In some cases, the court allows an offender to serve their time in jail when they’re not at work. A court may also release an offender to go to work. However, this special consideration is available for only relatively short sentences and only if you ask. The judge has the option to grant special dispensation for work, so it’s important to take the matter seriously to explain to the judge why you deserve this treatment.
Even though a crime may be classified as a misdemeanor, it can still bring serious driver’s license sanctions. As part of a sentence for any traffic-related misdemeanor, the judge can refer the driver to the Department of Driver Services for reexamination. The Department can reconsider whether the person is fit to have an operator’s license in the State of Georgia. A judge can also order a driver to attend a driver improvement course.
Some misdemeanor charges come with an automatic license suspension. For example, a drunk driving conviction comes with a license suspension that may be as short as 120 days or as long as five years. In the case of multiple drunk driving offenses within ten years, you have to get a clinical evaluation from a state agency and document that you’ve received treatment for any alcohol or substance abuse problem that you might have.
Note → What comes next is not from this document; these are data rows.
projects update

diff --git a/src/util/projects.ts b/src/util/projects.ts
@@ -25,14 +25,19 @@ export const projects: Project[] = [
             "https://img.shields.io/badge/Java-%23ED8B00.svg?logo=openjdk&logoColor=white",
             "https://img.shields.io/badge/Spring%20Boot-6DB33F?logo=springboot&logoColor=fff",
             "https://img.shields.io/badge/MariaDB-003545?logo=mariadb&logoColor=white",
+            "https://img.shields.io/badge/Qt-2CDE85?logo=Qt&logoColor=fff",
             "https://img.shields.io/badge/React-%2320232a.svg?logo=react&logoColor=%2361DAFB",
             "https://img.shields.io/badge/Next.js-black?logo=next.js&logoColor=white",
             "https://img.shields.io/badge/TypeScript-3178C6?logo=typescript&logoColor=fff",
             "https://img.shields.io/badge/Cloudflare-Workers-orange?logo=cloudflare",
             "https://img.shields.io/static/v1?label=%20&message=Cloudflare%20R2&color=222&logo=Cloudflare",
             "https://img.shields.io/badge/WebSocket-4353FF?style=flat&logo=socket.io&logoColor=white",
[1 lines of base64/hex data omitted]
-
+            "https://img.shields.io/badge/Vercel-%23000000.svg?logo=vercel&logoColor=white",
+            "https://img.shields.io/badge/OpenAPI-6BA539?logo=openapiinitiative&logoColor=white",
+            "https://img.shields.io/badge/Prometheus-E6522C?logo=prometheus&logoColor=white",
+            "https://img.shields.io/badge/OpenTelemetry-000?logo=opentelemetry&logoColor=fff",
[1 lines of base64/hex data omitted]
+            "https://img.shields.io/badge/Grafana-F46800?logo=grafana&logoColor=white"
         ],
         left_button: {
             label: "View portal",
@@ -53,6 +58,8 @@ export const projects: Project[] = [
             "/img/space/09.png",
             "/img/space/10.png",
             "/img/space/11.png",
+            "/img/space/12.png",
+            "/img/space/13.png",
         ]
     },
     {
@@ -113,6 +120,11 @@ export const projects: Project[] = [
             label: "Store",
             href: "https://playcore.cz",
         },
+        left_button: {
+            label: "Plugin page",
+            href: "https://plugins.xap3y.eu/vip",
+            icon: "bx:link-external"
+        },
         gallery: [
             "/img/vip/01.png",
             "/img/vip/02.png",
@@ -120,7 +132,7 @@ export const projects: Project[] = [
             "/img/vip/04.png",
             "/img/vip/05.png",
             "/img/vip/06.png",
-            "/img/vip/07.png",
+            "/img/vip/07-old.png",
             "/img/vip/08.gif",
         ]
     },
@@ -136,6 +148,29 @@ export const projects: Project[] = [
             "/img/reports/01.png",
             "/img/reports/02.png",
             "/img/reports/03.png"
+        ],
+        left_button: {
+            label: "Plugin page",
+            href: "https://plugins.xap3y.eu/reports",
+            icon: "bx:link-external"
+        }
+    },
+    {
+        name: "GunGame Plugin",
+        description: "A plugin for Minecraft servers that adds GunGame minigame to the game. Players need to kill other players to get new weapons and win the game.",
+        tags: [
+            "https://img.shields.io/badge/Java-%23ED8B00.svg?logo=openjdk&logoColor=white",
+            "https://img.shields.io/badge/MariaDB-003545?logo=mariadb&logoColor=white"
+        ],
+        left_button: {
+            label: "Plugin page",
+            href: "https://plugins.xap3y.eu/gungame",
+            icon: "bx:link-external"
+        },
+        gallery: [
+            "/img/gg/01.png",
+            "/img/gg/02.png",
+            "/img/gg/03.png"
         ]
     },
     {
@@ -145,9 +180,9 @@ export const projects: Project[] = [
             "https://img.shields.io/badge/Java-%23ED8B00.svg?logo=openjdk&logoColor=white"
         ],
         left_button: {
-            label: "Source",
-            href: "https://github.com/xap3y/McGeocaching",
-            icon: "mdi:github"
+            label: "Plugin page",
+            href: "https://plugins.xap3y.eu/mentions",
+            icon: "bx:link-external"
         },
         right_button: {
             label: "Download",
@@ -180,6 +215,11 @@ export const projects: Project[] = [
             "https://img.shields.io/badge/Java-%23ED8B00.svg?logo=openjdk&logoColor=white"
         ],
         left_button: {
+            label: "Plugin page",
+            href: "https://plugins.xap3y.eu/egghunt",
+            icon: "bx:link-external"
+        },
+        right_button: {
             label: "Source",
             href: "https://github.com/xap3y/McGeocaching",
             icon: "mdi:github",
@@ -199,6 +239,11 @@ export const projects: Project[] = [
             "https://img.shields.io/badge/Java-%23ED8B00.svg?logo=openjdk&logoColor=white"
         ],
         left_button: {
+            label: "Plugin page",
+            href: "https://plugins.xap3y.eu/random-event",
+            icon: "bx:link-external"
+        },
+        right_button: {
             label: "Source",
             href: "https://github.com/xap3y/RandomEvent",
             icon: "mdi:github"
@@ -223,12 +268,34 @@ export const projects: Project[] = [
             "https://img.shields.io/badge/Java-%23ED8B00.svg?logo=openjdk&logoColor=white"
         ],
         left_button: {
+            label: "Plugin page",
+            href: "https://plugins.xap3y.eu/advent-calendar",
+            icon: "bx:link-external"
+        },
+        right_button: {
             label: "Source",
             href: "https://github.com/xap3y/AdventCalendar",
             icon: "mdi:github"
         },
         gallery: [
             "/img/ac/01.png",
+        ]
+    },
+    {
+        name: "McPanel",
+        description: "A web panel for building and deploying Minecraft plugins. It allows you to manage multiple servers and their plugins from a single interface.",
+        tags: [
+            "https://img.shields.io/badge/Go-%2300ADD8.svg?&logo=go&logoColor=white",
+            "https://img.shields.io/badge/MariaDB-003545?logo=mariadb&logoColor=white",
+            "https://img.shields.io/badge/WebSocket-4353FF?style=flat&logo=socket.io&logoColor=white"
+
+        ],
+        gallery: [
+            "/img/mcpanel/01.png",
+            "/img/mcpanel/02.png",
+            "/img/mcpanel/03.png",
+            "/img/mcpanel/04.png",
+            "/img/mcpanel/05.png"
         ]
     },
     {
A license sanction that comes as a result of a misdemeanor conviction can hurt your employment. If your employer requires you to drive during the course of your employment, you may lose your job, or you may not be able to get another job because of your conviction.
Many people are surprised to learn that a misdemeanor conviction can stop you from traveling internationally. What the United States sees as a routine offense, a foreign country might use as grounds to deny entry into the country. Even a simple drunk driving conviction is enough to prevent an American from gaining entry into Canada. This is true even if you have no intention of driving in the country.
Defending a misdemeanor prevents future charging enhancements
Many felonies would be misdemeanors if the person didn’t have a prior offense. For example, if you have three prior impaired driving offenses, your drunk driving charge is a felony instead of a misdemeanor. It’s important to defend each and every misdemeanor charge in order to prevent a future charge from being a felony when it wouldn’t have been without the prior conviction.
Fight each misdemeanor aggressively
It’s important to take every criminal charge seriously. In addition to immediate penalties, there might be penalties in the future that you can’t imagine now. Taking your misdemeanor charge seriously can lower penalties and give you more options in the future.